Of course, much depends on just how high the cases rise. I don’t expect to see much effort to reduce infection rates prior to the election. If states were to take action immediately after, we might see some effect by Thanksgiving on the 26. However, if the election results are delayed or contested, as seems likely, state action might be further delayed. My bet is that Thanksgiving will happen with case numbers at or near record levels. That, of course, would not bode well for December if a substantial portion of people have holiday gatherings as usual.
To get a sense of the breadth of this surge, here is a list of states ordered by their current 7-day case average.
27 states have a 7-day case average above 1000. At the height of the summer surge, on July 22nd, only 14 states were above 1000. Back then, the 3 top states were at around 10,000 cases per day each, so the cases were more geographically concentrated than they are now. As a result, actions to reduce infections in a few states had a large impact on the national numbers. We don’t have that advantage this time. Instead, we’ll need to see significant action across a wide range of states, something there seems to be little appetite for in the current moment.

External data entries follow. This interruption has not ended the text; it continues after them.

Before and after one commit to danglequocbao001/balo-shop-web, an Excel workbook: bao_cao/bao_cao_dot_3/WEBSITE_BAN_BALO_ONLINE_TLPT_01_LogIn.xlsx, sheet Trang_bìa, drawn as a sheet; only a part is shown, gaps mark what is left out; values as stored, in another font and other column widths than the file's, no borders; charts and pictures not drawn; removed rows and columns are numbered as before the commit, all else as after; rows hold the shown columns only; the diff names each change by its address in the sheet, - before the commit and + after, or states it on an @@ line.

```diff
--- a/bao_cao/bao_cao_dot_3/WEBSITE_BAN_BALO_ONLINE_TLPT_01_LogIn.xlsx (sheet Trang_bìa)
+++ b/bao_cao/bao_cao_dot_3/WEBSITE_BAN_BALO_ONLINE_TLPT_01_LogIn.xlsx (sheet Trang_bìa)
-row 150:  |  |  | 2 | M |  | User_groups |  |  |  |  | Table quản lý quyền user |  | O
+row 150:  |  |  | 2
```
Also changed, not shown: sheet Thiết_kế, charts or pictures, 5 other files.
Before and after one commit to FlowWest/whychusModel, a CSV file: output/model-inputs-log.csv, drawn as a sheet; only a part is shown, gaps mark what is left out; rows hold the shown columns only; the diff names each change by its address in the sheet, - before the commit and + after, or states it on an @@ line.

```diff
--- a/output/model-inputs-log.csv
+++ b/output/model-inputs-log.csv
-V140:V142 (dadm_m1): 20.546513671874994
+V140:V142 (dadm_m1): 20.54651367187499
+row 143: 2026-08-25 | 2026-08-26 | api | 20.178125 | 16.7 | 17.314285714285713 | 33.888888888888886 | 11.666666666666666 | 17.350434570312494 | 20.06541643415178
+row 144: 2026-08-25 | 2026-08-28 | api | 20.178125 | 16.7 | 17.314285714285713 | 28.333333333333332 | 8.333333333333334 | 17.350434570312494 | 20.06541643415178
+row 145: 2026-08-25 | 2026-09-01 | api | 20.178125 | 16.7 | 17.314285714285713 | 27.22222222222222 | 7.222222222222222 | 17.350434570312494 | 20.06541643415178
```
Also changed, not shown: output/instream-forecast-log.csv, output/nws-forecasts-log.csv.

In sum, things look pretty gloomy. A lot depends on how the election turns out and how politicians react to it. If they, and we, can put politics behind and focus on working together, there is a lot that might yet be done to contain the virus. If they, or we, decide that the results legitimize a do-nothing approach, the numbers could rise very high indeed. Cross your fingers and hope for the best. But also, wear your mask, socially distance, avoid crowds – especially indoors, and wash your hands.